Light can be produced and controlled electronically in several ways. In light emitting diodes or LEDs, a solid-state process called electroluminescence produces light. A relatively new phenomenon, LED lighting is making great strides in lighting industries with its power and efficiency. LEDs are envisaged to play a greater role with some types lasting up to 100,000 hours, compared to about 1000 hours for an incandescent bulb. Two key areas where LED technology is expected to impact lighting industries in the next decade include Illumination and Effects.
What Is A Light Emitting Diode [LED]?
The LED is a semiconductor device made from a combination of chemically polarised semiconductors. The chemical composition is selected to define the energy of the electrons that pass across the boundary between the two types of semiconductors. This energy is converted to light as electrons flow through the device.
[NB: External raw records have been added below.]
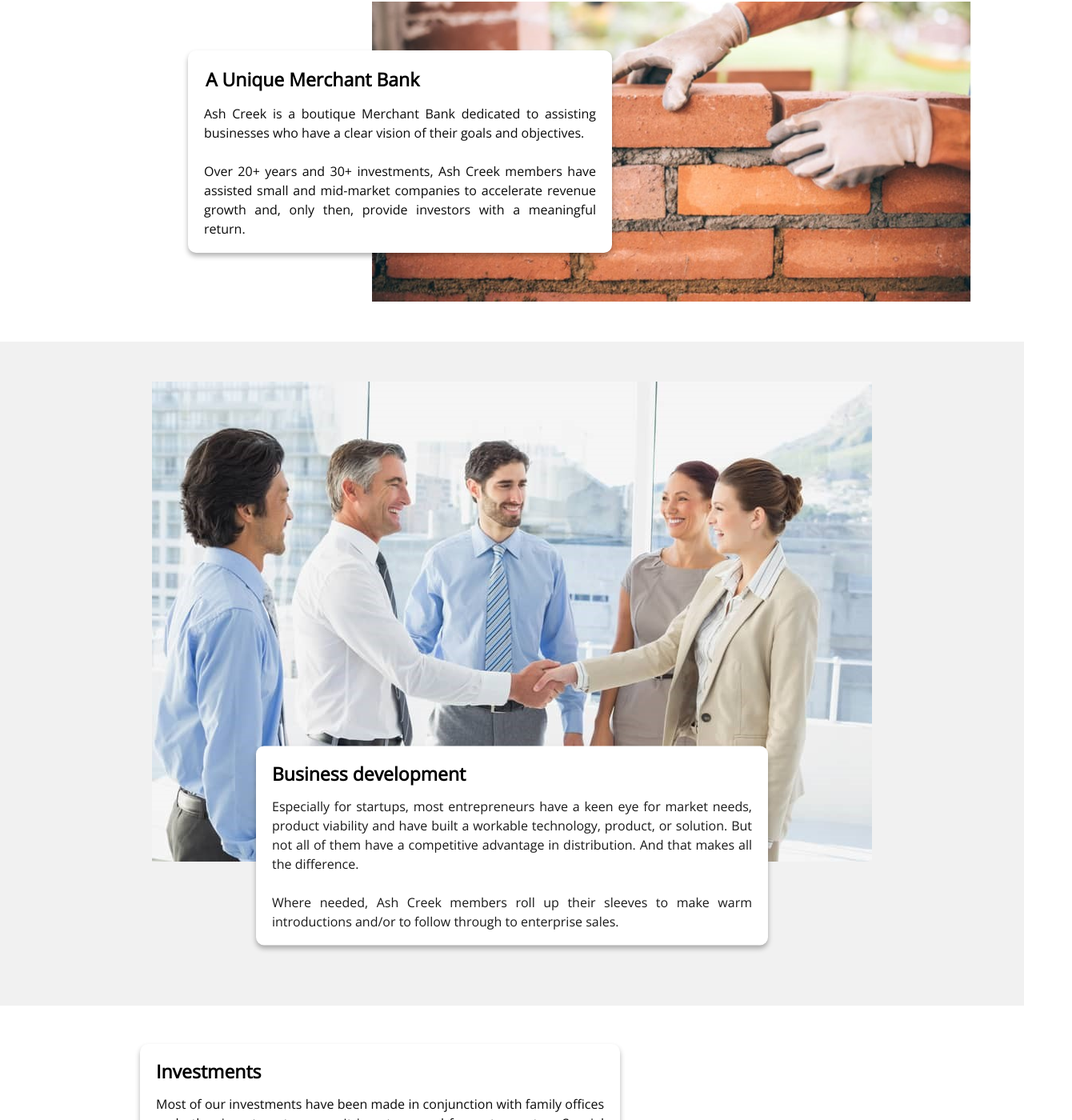
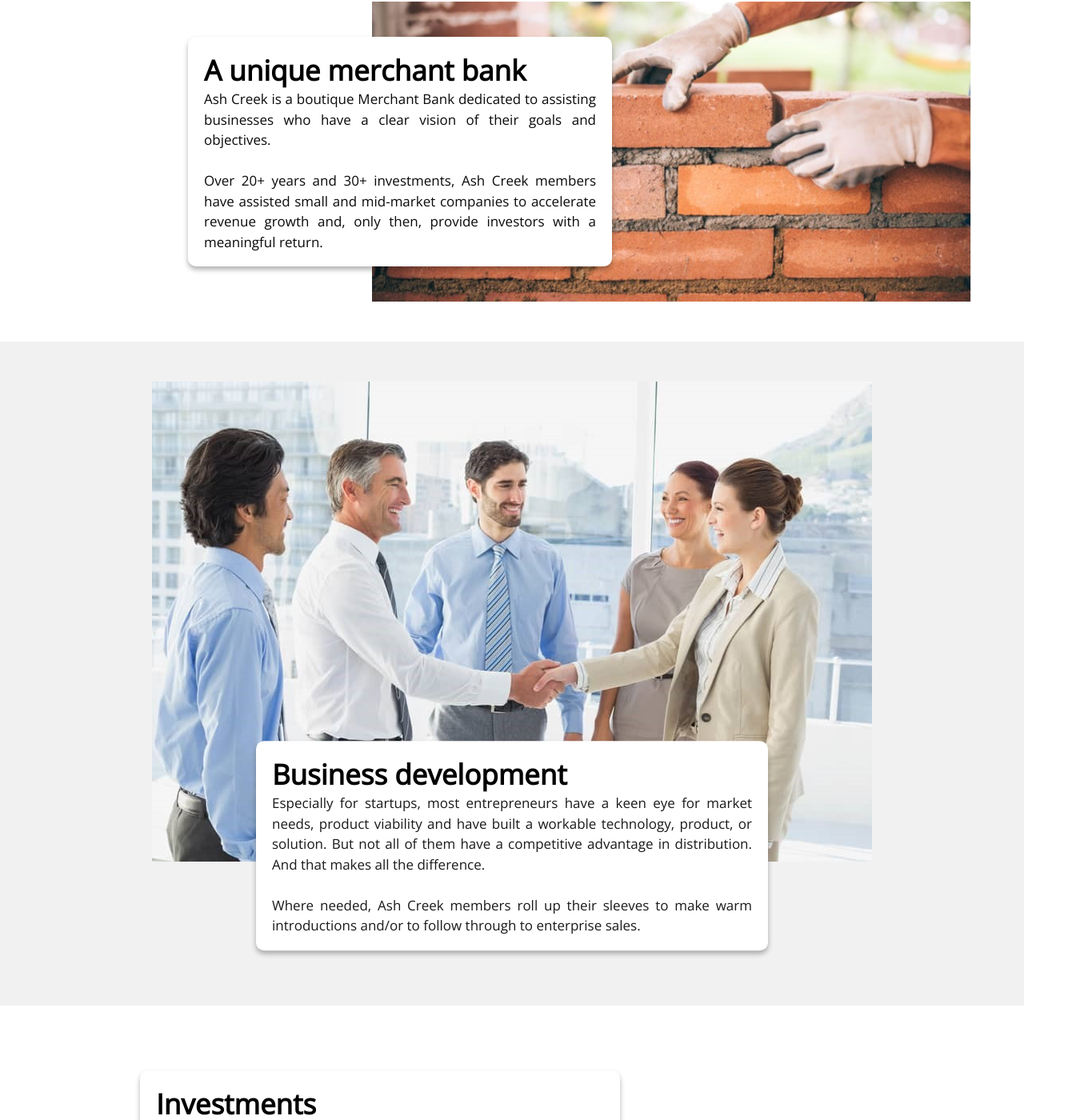
Before and after one commit to Lubwama-Emmanuel/ash_creek_react, a React (Create React App) app: page / in a window 1280 px wide. Shown: the part 678-2078 px from the top of the page at 80% size, 1340 px wide, since content can reach past the window. Built offline with nearby package versions, Linux system fonts and the light colour scheme; the HTML template or start-up script is replaced by a standard one.

Commit message:
fix:(fix alignment)

```diff
--- a/src/App.module.css
+++ b/src/App.module.css
@@ -1,4 +1,7 @@
-/* .main {
-  background-color: red;
-  margin: 0 30px;
-} */
+@media only screen and (min-width: 1380px) {
+  .main {
+    /* background-color: red; */
+    width: 1366px;
+    margin: auto;
+  }
+}
--- a/src/Components/Across.js
+++ b/src/Components/Across.js
@@ -3,9 +3,9 @@
 const Across = () => {
   return (
     <section className={styles.fourth}>
-      <img src="industries.png" alt="industries" />
+      <div className={styles.img_div}>
         <div className={styles.text_container4}>
-        <h3>Across Industries</h3>
+          <h2>Across Industries</h2>
           <p>
             Almost all of the companies in which Ash Creek members have invested
             are businesses that offer disruptive and/ or new technologies that
@@ -29,6 +29,8 @@
             <li>Solar: Toledo Solar</li>
           </ul>
         </div>
+        <img src="industries.png" alt="industries" />
+      </div>
     </section>
   );
 };
--- a/src/Components/Across.module.css
+++ b/src/Components/Across.module.css
@@ -1,11 +1,15 @@
 .fourth {
-  position: relative;
+  /* position: relative; */
   display: flex;
   justify-content: center;
   align-items: center;
   padding: 50px 15px;
   background-color: #f1f1f1;
   height: 780px;
+}
+
+.img_div {
+  position: relative;
 }
 .fourth img {
   max-width: 1000px;
@@ -18,7 +22,7 @@
 .text_container4 {
   position: absolute;
   top: 49%;
-  left: 65%;
+  left: 600px;
   transform: translate(-50%, -50%);
   background-color: white;
   padding: 18px 20px;
@@ -59,8 +63,8 @@
 
 @media only screen and (max-width: 980px) {
   .fourth {
-    flex-direction: column-reverse;
-    padding: 20px 15px;
+    /* flex-direction: column-reverse; */
+    /* padding: 20px 15px; */
     height: auto;
   }
   .text_container4 {
--- a/src/Components/BusinessModel.js
+++ b/src/Components/BusinessModel.js
@@ -11,7 +11,7 @@
           className={styles.image}
         />
         <div className={styles.text_container2}>
-          <h3>Business development </h3>
+          <h2>Business development </h2>
           <p>
             Especially for startups, most entrepreneurs have a keen eye for
             market needs, product viability and have built a workable
--- a/src/Components/Hero.module.css
+++ b/src/Components/Hero.module.css
@@ -25,3 +25,9 @@
   font-size: 23px;
   margin-top: 15px;
 }
+
+@media only screen and (max-width: 980px) {
+  .hero {
+    height: auto;
+  }
+}
--- a/src/Components/Investments.js
+++ b/src/Components/Investments.js
@@ -4,10 +4,10 @@
 const Investments = () => {
   return (
     <section id="investment" className={styles.investments}>
-      <Separator height="85px" />
+      <div className={styles.separator}></div>
       <div className={styles.third}>
         <div className={styles.text_container3}>
-          <h3> Investments </h3>
+          <h2> Investments </h2>
           <p>
             Most of our investments have been made in conjunction with family
             offices and other investment groups. It is not unusual for us to
--- a/src/Components/Investments.module.css
+++ b/src/Components/Investments.module.css
@@ -19,7 +19,7 @@
   position: absolute;
   margin-top: -355px; /*Adjust this value to move the text up or down*/
   z-index: 1;
-  height: 320px;
+  /* height: 320px; */
   width: 600px;
   margin-left: 160px;
   box-shadow: 0px 4px 6px rgba(0, 0, 0, 0.3);
@@ -45,12 +45,19 @@
   width: 800px; /* Adjust the desired width */
   height: 400px;
 }
+.separator {
+  height: 140px;
+}
 
 @media only screen and (max-width: 980px) {
   /*for third section*/
   .third {
     flex-direction: column;
     padding: 0 15px;
+  }
+
+  .separator {
+    height: 45px;
   }
 
   .text_container3 {
@@ -63,6 +70,7 @@
   .image3 {
     margin: 20px auto;
     width: 100%;
+    height: auto;
   }
 }
 
--- a/src/Components/Merchant.js
+++ b/src/Components/Merchant.js
@@ -5,7 +5,7 @@
   return (
     <section className={styles.container}>
       <div className={styles.text_container}>
-        <h3>A unique merchant bank</h3>
+        <h2>A unique merchant bank</h2>
         <p>
           Ash Creek is a boutique Merchant Bank dedicated to assisting
           businesses who have a clear vision of their goals and objectives.{" "}
--- a/src/Components/Portfolio.js
+++ b/src/Components/Portfolio.js
@@ -28,7 +28,7 @@
 const Portfolio = () => {
   return (
     <section className={styles.sec_portfolio}>
-      <h1 className={styles.heading}>Portfolio</h1>
+      <h2 className={styles.heading}>Portfolio</h2>
       <div className={styles.section_portfolio}>
         {data.map((el) => (
           <Company
--- a/src/Components/WhoAreWe.js
+++ b/src/Components/WhoAreWe.js
@@ -8,7 +8,7 @@
       <div className={styles.fifth}>
         <img src="places.png" alt="Your" />
         <div className={styles.text_container5}>
-          <h3> Who We Are </h3>
+          <h2> Who We Are </h2>
           <p>
             We are 25+ business leaders with over 1,000 cumulative years of
             leadership experience running businesses across a broad array of
--- a/src/Components/WhoAreWe.module.css
+++ b/src/Components/WhoAreWe.module.css
@@ -20,12 +20,12 @@
 
 .text_container5 {
   position: absolute;
-  top: 31%; /*changed this*/
+  /* top: 31%; changed this */
   left: 38.6%; /*changed this*/
   transform: translate(-50%, -50%);
   background-color: white;
   padding: 18px 20px;
-  margin-top: 30px;
+  margin-top: 40px;
   box-shadow: 0px 4px 6px rgba(0, 0, 0, 0.3);
   width: 592px;
   height: auto;
@@ -61,7 +61,7 @@
 }
 .text_container5 ul {
   list-style-type: disc;
-  margin-left: 20px;
+  /* margin-left: 20px; */
   padding-left: 20px;
 }
 
@@ -89,3 +89,8 @@
     width: 100%;
   }
 }
+
+@media only screen and (max-width: 375px) {
+  .text_container5 {
+  }
+}
--- a/src/index.css
+++ b/src/index.css
@@ -19,7 +19,7 @@
 }
 
 p {
-  font-size: 16px;
+  font-size: 17px;
   font-weight: 400;
   color: #333;
   line-height: 1.5;
@@ -35,6 +35,9 @@
   color: #333;
 }
 
+h2 {
+  font-size: 35px;
+}
 @media only screen and (max-width: 768px) {
   html,
   body {
```
Lines whose indentation alone changed are shown as unchanged.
The electron defines the wavelength of the resultant coloured light.
Benefits of LED
There are numerous benefits offered by LEDs especially in terms of their inherent efficiency and longer lifespan that translate into long-term savings.
Some of the significant benefits of LEDs are:
- Lower power consumption as opposed to conventional lighting
- No ultra-violet output. The UV component in conventional lighting can cause damage to fabric
- Very long lamp lifespan - up to 100,000 hours
- Ecologically friendly
- Light weight manufacture
- Emits very little heat in light output, thereby reducing air-conditioning costs
- Small size enables it to fit into positions that conventional lights canno
- Coloured light can be produced by controlling the power to each primary colour, eliminating power wastage
LEDs in Illumination - Overcoming Inherent Limitations
Essentially illumination uses white light and LEDs inherently are incapable of producing white light. However, LED technology has at least two ways of overcoming this limitation.
The first method pioneered by Nichia of Japan in 1996, involves the coating of a blue Led with phosphor. When the blue light hits the surface of the phosphor, it emits white light. This technology is commonly seen in commercial applications but the degradation of the phosphor coating over time places its estimated lifespan at about 6 years.
Alternatively, another method of producing white light by mixing the three primary colours red, green and blue is finding some applications. The drawback here however is that given the nature of additive mixing, the white tends to be inconsistent in its spectrum.